■ Work required: Which lines hold the word "QFrame"? Copy each of them from the material.
────────────────────
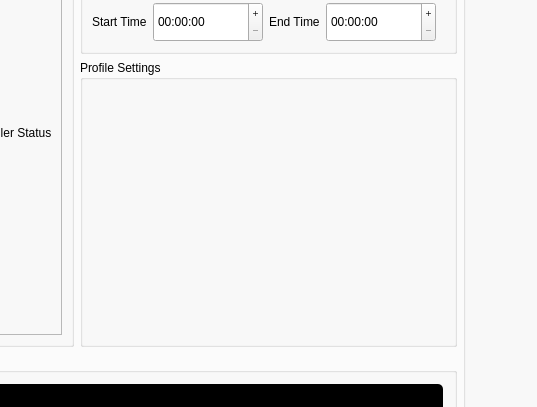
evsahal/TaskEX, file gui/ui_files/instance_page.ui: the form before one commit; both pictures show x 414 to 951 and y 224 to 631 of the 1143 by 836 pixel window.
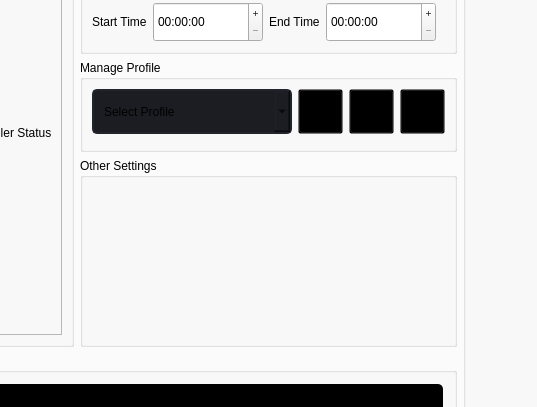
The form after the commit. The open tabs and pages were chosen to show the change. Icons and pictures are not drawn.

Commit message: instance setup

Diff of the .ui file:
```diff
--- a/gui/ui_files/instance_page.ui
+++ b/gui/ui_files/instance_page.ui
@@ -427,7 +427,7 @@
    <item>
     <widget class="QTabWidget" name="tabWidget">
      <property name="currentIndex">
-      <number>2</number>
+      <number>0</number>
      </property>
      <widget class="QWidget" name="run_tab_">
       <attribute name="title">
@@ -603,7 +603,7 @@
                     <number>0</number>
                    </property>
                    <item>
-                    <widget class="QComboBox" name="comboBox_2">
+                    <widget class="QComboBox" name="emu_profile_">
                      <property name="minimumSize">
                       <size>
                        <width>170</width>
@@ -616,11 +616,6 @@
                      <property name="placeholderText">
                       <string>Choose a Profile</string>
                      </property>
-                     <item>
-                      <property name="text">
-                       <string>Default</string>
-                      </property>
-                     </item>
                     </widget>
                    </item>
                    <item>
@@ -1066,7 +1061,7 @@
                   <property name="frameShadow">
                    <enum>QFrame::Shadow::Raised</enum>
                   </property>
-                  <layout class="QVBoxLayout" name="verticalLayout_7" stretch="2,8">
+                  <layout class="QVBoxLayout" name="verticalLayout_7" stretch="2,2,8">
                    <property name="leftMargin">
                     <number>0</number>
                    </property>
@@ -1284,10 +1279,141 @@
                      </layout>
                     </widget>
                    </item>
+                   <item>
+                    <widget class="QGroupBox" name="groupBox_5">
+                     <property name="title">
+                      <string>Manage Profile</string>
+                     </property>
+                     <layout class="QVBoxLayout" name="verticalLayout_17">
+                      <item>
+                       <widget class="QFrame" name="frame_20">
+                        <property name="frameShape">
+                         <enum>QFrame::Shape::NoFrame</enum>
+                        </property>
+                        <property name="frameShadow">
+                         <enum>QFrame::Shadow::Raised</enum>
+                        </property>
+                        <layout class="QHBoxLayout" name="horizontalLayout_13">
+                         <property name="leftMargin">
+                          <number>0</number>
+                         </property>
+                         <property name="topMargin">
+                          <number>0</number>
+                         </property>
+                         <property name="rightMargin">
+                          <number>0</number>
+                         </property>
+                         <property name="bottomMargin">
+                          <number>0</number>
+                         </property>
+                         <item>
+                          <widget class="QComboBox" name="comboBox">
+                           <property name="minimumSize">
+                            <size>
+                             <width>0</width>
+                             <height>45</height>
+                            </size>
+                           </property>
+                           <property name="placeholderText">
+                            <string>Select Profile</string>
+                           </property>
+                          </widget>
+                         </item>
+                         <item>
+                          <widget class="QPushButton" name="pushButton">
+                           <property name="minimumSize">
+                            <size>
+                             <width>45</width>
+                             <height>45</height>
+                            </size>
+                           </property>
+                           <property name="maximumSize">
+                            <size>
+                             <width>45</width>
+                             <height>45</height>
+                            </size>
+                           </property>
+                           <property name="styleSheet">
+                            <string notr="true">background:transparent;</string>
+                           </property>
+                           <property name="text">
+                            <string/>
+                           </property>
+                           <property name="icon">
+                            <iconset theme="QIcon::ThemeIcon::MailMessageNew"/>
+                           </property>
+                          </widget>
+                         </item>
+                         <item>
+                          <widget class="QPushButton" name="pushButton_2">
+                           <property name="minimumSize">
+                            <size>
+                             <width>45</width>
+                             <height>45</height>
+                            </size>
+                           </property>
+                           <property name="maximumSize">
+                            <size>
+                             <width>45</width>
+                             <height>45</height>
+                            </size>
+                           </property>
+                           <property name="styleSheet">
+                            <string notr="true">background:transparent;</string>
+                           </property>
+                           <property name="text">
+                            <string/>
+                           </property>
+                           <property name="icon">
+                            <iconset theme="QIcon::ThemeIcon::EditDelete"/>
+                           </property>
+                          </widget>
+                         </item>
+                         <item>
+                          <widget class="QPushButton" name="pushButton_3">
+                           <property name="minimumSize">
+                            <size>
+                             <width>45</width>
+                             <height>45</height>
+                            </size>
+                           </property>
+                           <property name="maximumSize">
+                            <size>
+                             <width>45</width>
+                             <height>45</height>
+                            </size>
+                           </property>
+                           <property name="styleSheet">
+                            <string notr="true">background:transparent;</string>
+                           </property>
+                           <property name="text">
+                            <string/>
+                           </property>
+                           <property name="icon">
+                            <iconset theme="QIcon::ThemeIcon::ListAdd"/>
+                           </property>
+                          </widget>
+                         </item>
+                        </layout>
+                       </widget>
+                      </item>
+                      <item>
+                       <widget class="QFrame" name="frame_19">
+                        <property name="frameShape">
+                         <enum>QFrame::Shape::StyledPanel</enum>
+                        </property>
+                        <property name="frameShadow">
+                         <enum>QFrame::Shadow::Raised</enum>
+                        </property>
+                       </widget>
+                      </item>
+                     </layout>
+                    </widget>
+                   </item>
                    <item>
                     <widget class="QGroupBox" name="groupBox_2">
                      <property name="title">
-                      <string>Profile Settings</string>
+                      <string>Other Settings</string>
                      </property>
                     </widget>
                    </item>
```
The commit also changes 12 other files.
────────────────────
■ Output of the task:
                    <enum>QFrame::Shadow::Raised</enum>
+                       <widget class="QFrame" name="frame_20">
+                         <enum>QFrame::Shape::NoFrame</enum>
+                         <enum>QFrame::Shadow::Raised</enum>
+                       <widget class="QFrame" name="frame_19">
+                         <enum>QFrame::Shape::StyledPanel</enum>
+                         <enum>QFrame::Shadow::Raised</enum>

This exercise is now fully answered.